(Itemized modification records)
****************************************
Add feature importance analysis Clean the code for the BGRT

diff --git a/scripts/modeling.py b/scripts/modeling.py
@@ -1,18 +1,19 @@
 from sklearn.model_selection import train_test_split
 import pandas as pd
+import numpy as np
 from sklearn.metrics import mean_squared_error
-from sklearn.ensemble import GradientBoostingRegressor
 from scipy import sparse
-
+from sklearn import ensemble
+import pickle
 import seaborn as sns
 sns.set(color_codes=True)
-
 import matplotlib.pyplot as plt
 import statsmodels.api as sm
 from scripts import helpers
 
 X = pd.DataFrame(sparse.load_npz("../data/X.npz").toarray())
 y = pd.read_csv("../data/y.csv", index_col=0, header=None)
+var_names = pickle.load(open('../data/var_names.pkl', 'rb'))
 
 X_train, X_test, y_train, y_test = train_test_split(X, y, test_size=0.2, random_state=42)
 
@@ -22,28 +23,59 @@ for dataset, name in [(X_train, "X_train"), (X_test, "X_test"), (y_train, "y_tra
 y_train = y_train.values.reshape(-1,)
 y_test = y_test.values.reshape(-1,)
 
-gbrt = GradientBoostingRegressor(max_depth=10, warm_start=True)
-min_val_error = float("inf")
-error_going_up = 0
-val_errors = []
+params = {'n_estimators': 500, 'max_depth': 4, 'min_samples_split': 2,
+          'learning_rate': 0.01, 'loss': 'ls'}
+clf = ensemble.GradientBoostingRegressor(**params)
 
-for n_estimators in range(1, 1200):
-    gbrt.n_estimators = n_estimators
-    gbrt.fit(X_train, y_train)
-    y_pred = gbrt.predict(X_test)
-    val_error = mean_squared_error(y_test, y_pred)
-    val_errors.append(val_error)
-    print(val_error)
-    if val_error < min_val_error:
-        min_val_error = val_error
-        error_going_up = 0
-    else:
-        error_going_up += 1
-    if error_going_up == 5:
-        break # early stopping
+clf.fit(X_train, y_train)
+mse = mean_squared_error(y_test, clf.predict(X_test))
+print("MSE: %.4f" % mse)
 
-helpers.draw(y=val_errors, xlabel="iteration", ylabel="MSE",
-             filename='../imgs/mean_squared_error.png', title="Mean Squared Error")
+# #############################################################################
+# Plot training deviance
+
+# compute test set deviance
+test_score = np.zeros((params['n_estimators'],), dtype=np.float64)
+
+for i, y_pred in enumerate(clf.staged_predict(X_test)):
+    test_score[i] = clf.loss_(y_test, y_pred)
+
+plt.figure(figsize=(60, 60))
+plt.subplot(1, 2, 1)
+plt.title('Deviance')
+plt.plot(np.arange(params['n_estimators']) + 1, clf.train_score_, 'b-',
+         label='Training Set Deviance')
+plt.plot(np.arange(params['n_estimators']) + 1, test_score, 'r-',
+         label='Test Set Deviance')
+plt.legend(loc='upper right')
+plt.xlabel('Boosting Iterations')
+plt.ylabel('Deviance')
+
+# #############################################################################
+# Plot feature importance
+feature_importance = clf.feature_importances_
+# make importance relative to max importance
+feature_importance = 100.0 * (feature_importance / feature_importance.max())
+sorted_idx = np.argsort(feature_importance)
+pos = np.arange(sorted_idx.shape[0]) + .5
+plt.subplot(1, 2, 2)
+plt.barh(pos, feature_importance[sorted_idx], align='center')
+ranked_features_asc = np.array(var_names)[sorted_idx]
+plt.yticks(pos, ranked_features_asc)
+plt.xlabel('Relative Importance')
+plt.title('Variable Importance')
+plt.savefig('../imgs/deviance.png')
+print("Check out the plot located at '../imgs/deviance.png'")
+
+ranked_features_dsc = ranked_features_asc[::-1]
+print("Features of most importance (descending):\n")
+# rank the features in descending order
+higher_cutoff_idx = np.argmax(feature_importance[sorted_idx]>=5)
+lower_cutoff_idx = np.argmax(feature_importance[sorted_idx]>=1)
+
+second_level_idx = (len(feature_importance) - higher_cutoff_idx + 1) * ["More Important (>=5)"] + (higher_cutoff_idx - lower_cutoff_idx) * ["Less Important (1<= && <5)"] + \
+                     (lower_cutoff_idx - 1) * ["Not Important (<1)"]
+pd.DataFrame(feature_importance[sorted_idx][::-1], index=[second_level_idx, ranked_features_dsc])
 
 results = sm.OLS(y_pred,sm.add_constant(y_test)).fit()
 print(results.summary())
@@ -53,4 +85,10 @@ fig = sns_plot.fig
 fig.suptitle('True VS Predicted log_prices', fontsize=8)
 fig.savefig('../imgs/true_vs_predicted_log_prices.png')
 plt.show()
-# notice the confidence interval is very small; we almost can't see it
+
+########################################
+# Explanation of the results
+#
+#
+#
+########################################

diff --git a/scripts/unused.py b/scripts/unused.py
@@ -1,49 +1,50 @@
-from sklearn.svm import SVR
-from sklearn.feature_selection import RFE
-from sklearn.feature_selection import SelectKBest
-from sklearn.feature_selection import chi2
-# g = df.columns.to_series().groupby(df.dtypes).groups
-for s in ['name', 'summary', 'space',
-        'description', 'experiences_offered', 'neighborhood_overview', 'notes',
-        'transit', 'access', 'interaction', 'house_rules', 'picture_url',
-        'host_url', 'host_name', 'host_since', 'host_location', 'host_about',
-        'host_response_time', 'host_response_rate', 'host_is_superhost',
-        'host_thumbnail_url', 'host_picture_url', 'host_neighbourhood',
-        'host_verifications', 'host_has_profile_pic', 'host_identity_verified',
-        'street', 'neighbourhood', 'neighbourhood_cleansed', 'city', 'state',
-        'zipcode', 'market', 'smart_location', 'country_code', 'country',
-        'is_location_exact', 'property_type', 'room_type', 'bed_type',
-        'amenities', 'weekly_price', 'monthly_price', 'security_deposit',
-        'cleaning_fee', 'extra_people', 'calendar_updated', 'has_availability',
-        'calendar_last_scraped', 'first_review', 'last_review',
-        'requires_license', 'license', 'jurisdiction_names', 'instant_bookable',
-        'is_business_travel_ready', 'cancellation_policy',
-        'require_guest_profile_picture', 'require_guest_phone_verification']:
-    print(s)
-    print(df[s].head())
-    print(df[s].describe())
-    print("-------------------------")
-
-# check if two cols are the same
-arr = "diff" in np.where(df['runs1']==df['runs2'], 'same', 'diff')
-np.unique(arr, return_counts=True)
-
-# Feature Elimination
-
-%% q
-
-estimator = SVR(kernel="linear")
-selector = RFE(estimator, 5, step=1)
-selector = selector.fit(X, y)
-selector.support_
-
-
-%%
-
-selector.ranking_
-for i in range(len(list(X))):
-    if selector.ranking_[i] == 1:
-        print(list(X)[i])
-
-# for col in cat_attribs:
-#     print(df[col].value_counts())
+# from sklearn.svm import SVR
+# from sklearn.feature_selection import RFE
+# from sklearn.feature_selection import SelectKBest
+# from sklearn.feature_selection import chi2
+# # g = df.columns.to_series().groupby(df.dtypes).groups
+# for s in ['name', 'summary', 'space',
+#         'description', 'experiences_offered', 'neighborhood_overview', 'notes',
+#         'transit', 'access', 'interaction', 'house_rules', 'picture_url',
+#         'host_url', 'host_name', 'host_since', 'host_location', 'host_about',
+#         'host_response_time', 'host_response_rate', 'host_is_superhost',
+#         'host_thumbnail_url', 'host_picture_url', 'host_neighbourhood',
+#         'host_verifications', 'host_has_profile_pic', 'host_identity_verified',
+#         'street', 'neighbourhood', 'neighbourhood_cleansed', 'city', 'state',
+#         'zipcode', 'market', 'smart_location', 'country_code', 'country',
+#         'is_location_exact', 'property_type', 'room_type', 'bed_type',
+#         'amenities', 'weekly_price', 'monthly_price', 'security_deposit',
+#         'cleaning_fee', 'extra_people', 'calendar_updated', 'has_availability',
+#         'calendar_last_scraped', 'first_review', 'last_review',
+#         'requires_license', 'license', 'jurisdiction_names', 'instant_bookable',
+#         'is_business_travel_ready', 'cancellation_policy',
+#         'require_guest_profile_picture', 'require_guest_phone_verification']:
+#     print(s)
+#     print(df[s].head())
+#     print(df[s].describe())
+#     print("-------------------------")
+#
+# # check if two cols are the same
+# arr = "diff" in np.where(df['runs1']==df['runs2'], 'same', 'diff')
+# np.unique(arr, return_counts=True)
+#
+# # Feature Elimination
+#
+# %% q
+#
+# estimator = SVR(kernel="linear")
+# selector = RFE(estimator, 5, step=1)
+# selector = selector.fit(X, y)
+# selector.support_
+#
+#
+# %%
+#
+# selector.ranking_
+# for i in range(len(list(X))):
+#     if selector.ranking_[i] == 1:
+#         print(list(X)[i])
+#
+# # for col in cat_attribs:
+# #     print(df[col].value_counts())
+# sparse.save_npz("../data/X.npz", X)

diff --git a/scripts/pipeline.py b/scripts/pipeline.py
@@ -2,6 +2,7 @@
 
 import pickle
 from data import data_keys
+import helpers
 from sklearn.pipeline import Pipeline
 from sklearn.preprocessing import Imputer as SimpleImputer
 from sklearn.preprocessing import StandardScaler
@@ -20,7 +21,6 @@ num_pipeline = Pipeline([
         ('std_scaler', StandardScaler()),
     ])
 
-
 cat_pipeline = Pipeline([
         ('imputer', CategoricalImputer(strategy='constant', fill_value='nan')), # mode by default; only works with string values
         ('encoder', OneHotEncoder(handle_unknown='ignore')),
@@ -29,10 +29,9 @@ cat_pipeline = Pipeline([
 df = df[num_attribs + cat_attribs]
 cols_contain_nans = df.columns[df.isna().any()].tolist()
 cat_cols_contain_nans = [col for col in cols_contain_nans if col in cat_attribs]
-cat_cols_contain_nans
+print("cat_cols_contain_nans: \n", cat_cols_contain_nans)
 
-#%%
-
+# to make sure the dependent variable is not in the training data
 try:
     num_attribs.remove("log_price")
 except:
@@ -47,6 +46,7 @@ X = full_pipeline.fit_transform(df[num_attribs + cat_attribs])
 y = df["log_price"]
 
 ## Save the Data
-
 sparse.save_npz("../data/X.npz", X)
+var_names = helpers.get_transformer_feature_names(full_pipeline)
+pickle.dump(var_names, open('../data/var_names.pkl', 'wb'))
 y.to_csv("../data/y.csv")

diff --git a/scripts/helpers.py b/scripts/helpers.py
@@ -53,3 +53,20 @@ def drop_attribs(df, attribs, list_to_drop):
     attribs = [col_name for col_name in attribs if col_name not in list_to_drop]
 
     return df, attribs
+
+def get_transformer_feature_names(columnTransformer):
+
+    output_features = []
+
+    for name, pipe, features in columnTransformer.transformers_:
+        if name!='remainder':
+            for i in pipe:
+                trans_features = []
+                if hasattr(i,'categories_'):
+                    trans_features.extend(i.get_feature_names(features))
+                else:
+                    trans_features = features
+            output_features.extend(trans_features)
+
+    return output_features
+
****************************************
■ **TASK STATEMENT**
Nothing beyond the lines from the start of the entries through the line with "import seaborn as sns" should appear. Repeat those lines exactly, both ends included.

■ **TASK SOLUTION**
Add feature importance analysis Clean the code for the BGRT

diff --git a/scripts/modeling.py b/scripts/modeling.py
@@ -1,18 +1,19 @@
 from sklearn.model_selection import train_test_split
 import pandas as pd
+import numpy as np
 from sklearn.metrics import mean_squared_error
-from sklearn.ensemble import GradientBoostingRegressor
 from scipy import sparse
-
+from sklearn import ensemble
+import pickle
 import seaborn as sns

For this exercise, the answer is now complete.